Abiotic and Biotic Factors
The video below shows examples of how scientists use sampling techniques to count deer.
Interactions Among Organisms
Organisms can also benefit from each other. Symbiosis is a relationship between two species that exist closely together where at least one of the species benefits from the relationship. There are three different types of symbiosis- commensalism, mutualism, and parasitism. Commensalism is a relationship between species where one is helped and the other is neither helped nor harmed. Mutualism is a relationship between two species where both species benefit. Parasitism is a relationship between two species where one species benefits and the other is harmed.
Movement of Energy in an Ecosystems
Organisms can also be defined by their energy role, or how they move energy in an ecosystem. The three main energy roles include producers, consumers, and decomposers. The source of all energy in an ecosystem can be traced back to the sun. However, not all organisms can use energy directly from the sun. Producers are organisms that use the sun's energy and transforms it into a useable form that all organisms can use through the process of photosynthesis. Consumers feed directly or indirectly on producers in order to gain energy. Scavengers are a special type of consumer that only eat dead animals. Decomposers are organisms that break down dead organic matter. They return nutrients to the ecosystem to be used again by plants. If there were no decomposers, the plants would take nutrients out of the ecosystem and it would never be returned. Eventually there would be no more nutrients left, the plants would die. If the plants all died, animals would soon follow!

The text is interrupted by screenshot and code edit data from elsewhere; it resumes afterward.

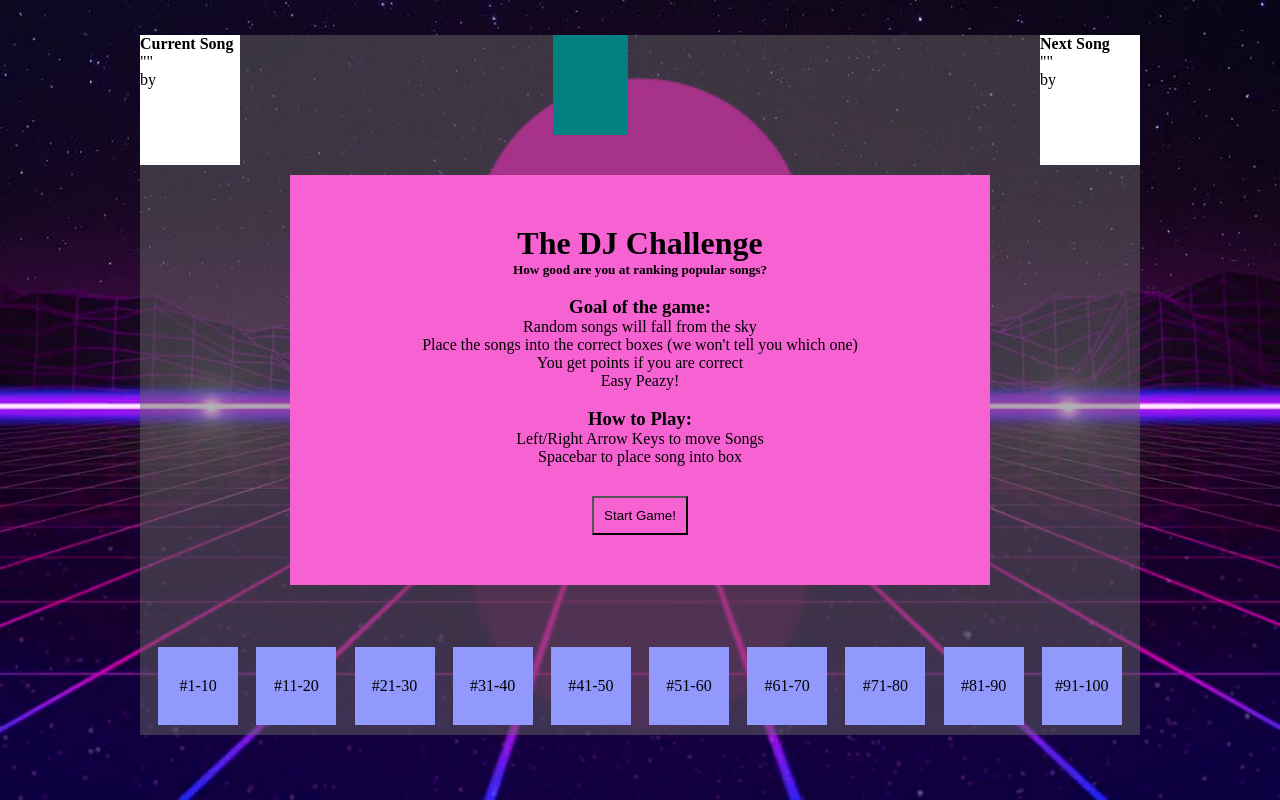
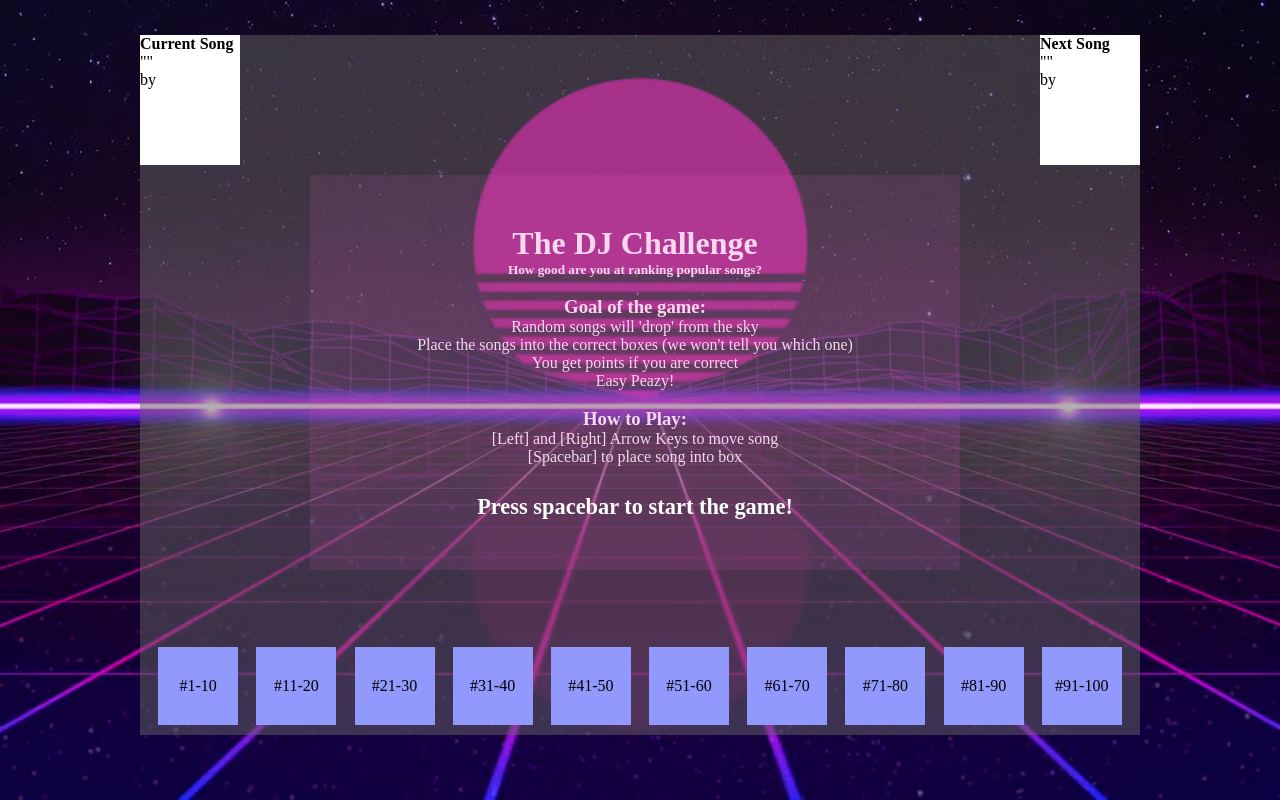
Before and after one commit to zineanteoh/changeplusplus-challenge2021, a React (Create React App) app: page / in a window 1280 px wide. Built offline with nearby package versions, Linux system fonts and the light colour scheme.

Commit message:
Configured start game settings

```diff
--- a/server.js
+++ b/server.js
@@ -47,6 +47,10 @@ const scrape = () => {
 };
 scrape();
 
+app.get("/", function (req, res) {
+  return res.send(`<p>To view all songs: /songs</p><p>To get a random song: /songs/random</p><p>To get a specific song: /songs/:songId</p>`);
+});
+
 app.get("/songs", function (req, res) {
   return res.send(listOfSongs);
 });
--- a/src/components/Gameplay.js
+++ b/src/components/Gameplay.js
@@ -77,9 +77,9 @@ class Gameplay extends Component {
   render() {
     return (
       <div className="gameplay">
-        <Menu ref={this.menu} />
+        {!this.state.startGame && <Menu ref={this.menu} />}
         <HudDisplay ref={this.hud} />
-        <Songs ref={this.song} startGame={this.state.startGame} />
+        {this.state.startGame && <Songs ref={this.song} startGame={this.state.startGame} />}
         <Boxes ref={this.boxes} />
       </div>
     );
--- a/src/components/Menu.css
+++ b/src/components/Menu.css
@@ -3,14 +3,15 @@
 }
 
 .menu {
-  background-color: rgb(247, 98, 210);
+  background-color: rgb(247, 98, 210, 0.1);
   position: absolute;
   text-align: center;
-  left: 15%;
+  left: 17%;
   top: 20%;
-  width: 600px;
+  width: 550px;
   z-index: 10;
   padding: 50px;
+  color: rgb(249, 215, 239);
 }
 
 h1,
@@ -24,4 +25,12 @@ p {
   cursor: pointer;
   padding: 10px;
   margin-top: 30px;
+  background-color: rgb(244, 70, 191);
+  color: rgb(252, 239, 248);
 }
+
+.startGame {
+  margin-top: 10px;
+  font-size: 1.4rem;
+  color: rgb(255, 255, 255);
+}
--- a/src/components/Menu.js
+++ b/src/components/Menu.js
@@ -9,15 +9,16 @@ class Menu extends Component {
         <h5>How good are you at ranking popular songs?</h5>
         <br />
         <h3>Goal of the game:</h3>
-        <p>Random songs will fall from the sky</p>
+        <p>Random songs will 'drop' from the sky</p>
         <p>Place the songs into the correct boxes (we won't tell you which one)</p>
         <p>You get points if you are correct</p>
         <p>Easy Peazy!</p>
         <br />
         <h3>How to Play:</h3>
-        <p>Left/Right Arrow Keys to move Songs</p>
-        <p>Spacebar to place song into box</p>
-        <button>Start Game!</button>
+        <p>[Left] and [Right] Arrow Keys to move song</p>
+        <p>[Spacebar] to place song into box</p>
+        <br />
+        <h3 className="startGame">Press spacebar to start the game!</h3>
       </div>
     );
   }
```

These interactions can be traced through a complex diagram called a food web. Food webs show all possible connections within an ecosystem to follow the flow of energy.